***** Supplied entries
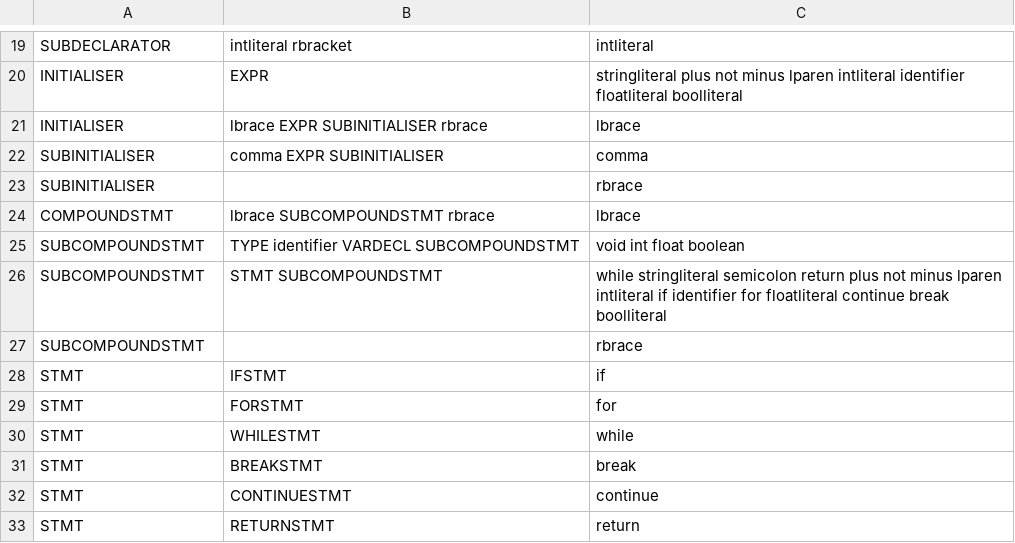
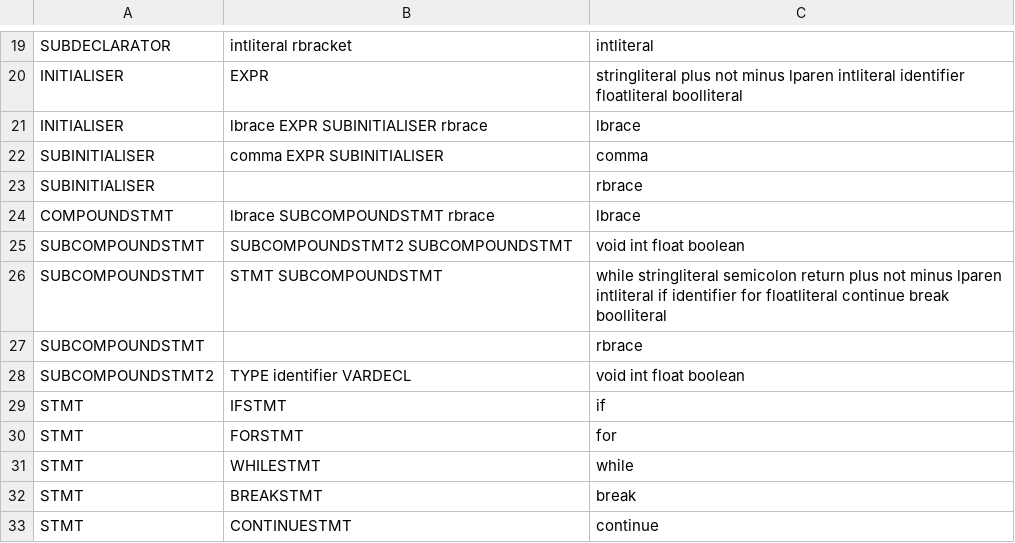
Before and after one commit to ichxorya/pvccoon, a CSV file: parser/grammar.csv, drawn as a sheet; only a part is shown, gaps mark what is left out; the shorter side is filled out with more unchanged rows.

```diff
--- a/parser/grammar.csv
+++ b/parser/grammar.csv
@@ -24,5 +24,6 @@ SUBINITIALISER,,rbrace
 COMPOUNDSTMT,lbrace SUBCOMPOUNDSTMT rbrace,lbrace
-SUBCOMPOUNDSTMT,TYPE identifier VARDECL SUBCOMPOUNDSTMT,void int float boolean
+SUBCOMPOUNDSTMT,SUBCOMPOUNDSTMT2 SUBCOMPOUNDSTMT,void int float boolean
 SUBCOMPOUNDSTMT,STMT SUBCOMPOUNDSTMT,while stringliteral semicolon return plus not minus lparen intliteral if identifier for floatliteral continue break boolliteral
 SUBCOMPOUNDSTMT,,rbrace
+SUBCOMPOUNDSTMT2,TYPE identifier VARDECL,void int float boolean
 STMT,IFSTMT,if
```
Also changed, not shown: 34 other files.
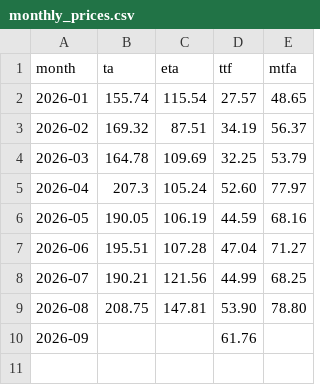
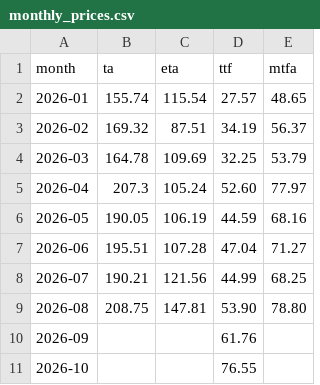
Before and after one commit to VaGlar/EnEx-WebScraping, a CSV file: data/monthly_prices.csv, drawn as a sheet.

```diff
--- a/data/monthly_prices.csv
+++ b/data/monthly_prices.csv
@@ -10 +10,2 @@ month,ta,eta,ttf,mtfa
 2026-09,,,61.76,
+2026-10,,,76.55,
```
Also changed, not shown: 5 other files.
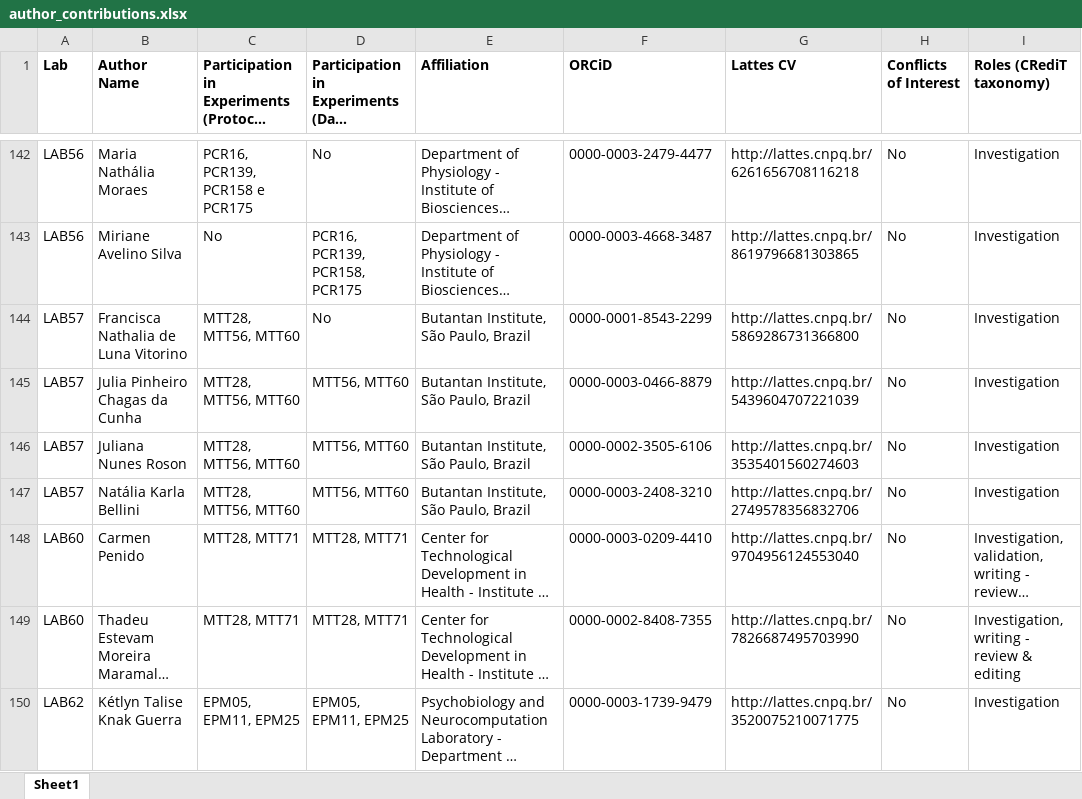
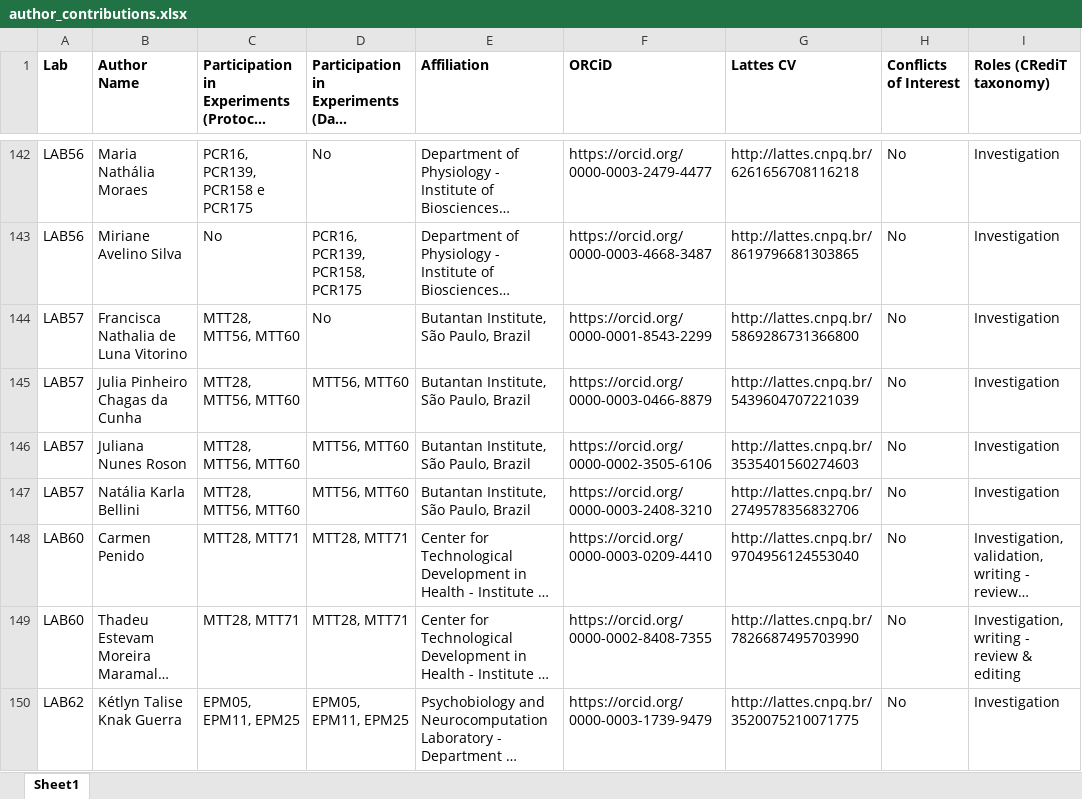
Before and after one commit to KleberNeves/bri-analysis-pp, an Excel workbook: author_contributions.xlsx, sheet Sheet1, drawn as a sheet; only a part is shown, gaps mark what is left out; long unchanged cells end in …; values as stored, in another font and other column widths than the file's, no borders; the diff covers the shown part only; the diff names each change by its address in the sheet, - before the commit and + after, or states it on an @@ line.

Commit message:
Edited an incorrect ORCiD, added missing ones.

```diff
--- a/author_contributions.xlsx (sheet Sheet1)
+++ b/author_contributions.xlsx (sheet Sheet1)
-F142 (ORCiD): 0000-0003-2479-4477
+F142 (ORCiD): https://orcid.org/0000-0003-2479-4477
-F143 (ORCiD): 0000-0003-4668-3487
+F143 (ORCiD): https://orcid.org/0000-0003-4668-3487
-F144 (ORCiD): 0000-0001-8543-2299
+F144 (ORCiD): https://orcid.org/0000-0001-8543-2299
-F145 (ORCiD): 0000-0003-0466-8879
+F145 (ORCiD): https://orcid.org/0000-0003-0466-8879
-F146 (ORCiD): 0000-0002-3505-6106
+F146 (ORCiD): https://orcid.org/0000-0002-3505-6106
-F147 (ORCiD): 0000-0003-2408-3210
+F147 (ORCiD): https://orcid.org/0000-0003-2408-3210
-F148 (ORCiD): 0000-0003-0209-4410
+F148 (ORCiD): https://orcid.org/0000-0003-0209-4410
-F149 (ORCiD): 0000-0002-8408-7355
+F149 (ORCiD): https://orcid.org/0000-0002-8408-7355
-F150 (ORCiD): 0000-0003-1739-9479
+F150 (ORCiD): https://orcid.org/0000-0003-1739-9479
```
Also changed, not shown: 105 edited cells elsewhere in this sheet.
**********
● **Task instructions**: Retype the whole listing above exactly as written. Skip the pictures.

● **Result of this task**:
Before and after one commit to ichxorya/pvccoon, a CSV file: parser/grammar.csv, drawn as a sheet; only a part is shown, gaps mark what is left out; the shorter side is filled out with more unchanged rows.

```diff
--- a/parser/grammar.csv
+++ b/parser/grammar.csv
@@ -24,5 +24,6 @@ SUBINITIALISER,,rbrace
 COMPOUNDSTMT,lbrace SUBCOMPOUNDSTMT rbrace,lbrace
-SUBCOMPOUNDSTMT,TYPE identifier VARDECL SUBCOMPOUNDSTMT,void int float boolean
+SUBCOMPOUNDSTMT,SUBCOMPOUNDSTMT2 SUBCOMPOUNDSTMT,void int float boolean
 SUBCOMPOUNDSTMT,STMT SUBCOMPOUNDSTMT,while stringliteral semicolon return plus not minus lparen intliteral if identifier for floatliteral continue break boolliteral
 SUBCOMPOUNDSTMT,,rbrace
+SUBCOMPOUNDSTMT2,TYPE identifier VARDECL,void int float boolean
 STMT,IFSTMT,if
```
Also changed, not shown: 34 other files.
Before and after one commit to VaGlar/EnEx-WebScraping, a CSV file: data/monthly_prices.csv, drawn as a sheet.

```diff
--- a/data/monthly_prices.csv
+++ b/data/monthly_prices.csv
@@ -10 +10,2 @@ month,ta,eta,ttf,mtfa
 2026-09,,,61.76,
+2026-10,,,76.55,
```
Also changed, not shown: 5 other files.
Before and after one commit to KleberNeves/bri-analysis-pp, an Excel workbook: author_contributions.xlsx, sheet Sheet1, drawn as a sheet; only a part is shown, gaps mark what is left out; long unchanged cells end in …; values as stored, in another font and other column widths than the file's, no borders; the diff covers the shown part only; the diff names each change by its address in the sheet, - before the commit and + after, or states it on an @@ line.

Commit message:
Edited an incorrect ORCiD, added missing ones.

```diff
--- a/author_contributions.xlsx (sheet Sheet1)
+++ b/author_contributions.xlsx (sheet Sheet1)
-F142 (ORCiD): 0000-0003-2479-4477
+F142 (ORCiD): https://orcid.org/0000-0003-2479-4477
-F143 (ORCiD): 0000-0003-4668-3487
+F143 (ORCiD): https://orcid.org/0000-0003-4668-3487
-F144 (ORCiD): 0000-0001-8543-2299
+F144 (ORCiD): https://orcid.org/0000-0001-8543-2299
-F145 (ORCiD): 0000-0003-0466-8879
+F145 (ORCiD): https://orcid.org/0000-0003-0466-8879
-F146 (ORCiD): 0000-0002-3505-6106
+F146 (ORCiD): https://orcid.org/0000-0002-3505-6106
-F147 (ORCiD): 0000-0003-2408-3210
+F147 (ORCiD): https://orcid.org/0000-0003-2408-3210
-F148 (ORCiD): 0000-0003-0209-4410
+F148 (ORCiD): https://orcid.org/0000-0003-0209-4410
-F149 (ORCiD): 0000-0002-8408-7355
+F149 (ORCiD): https://orcid.org/0000-0002-8408-7355
-F150 (ORCiD): 0000-0003-1739-9479
+F150 (ORCiD): https://orcid.org/0000-0003-1739-9479
```
Also changed, not shown: 105 edited cells elsewhere in this sheet.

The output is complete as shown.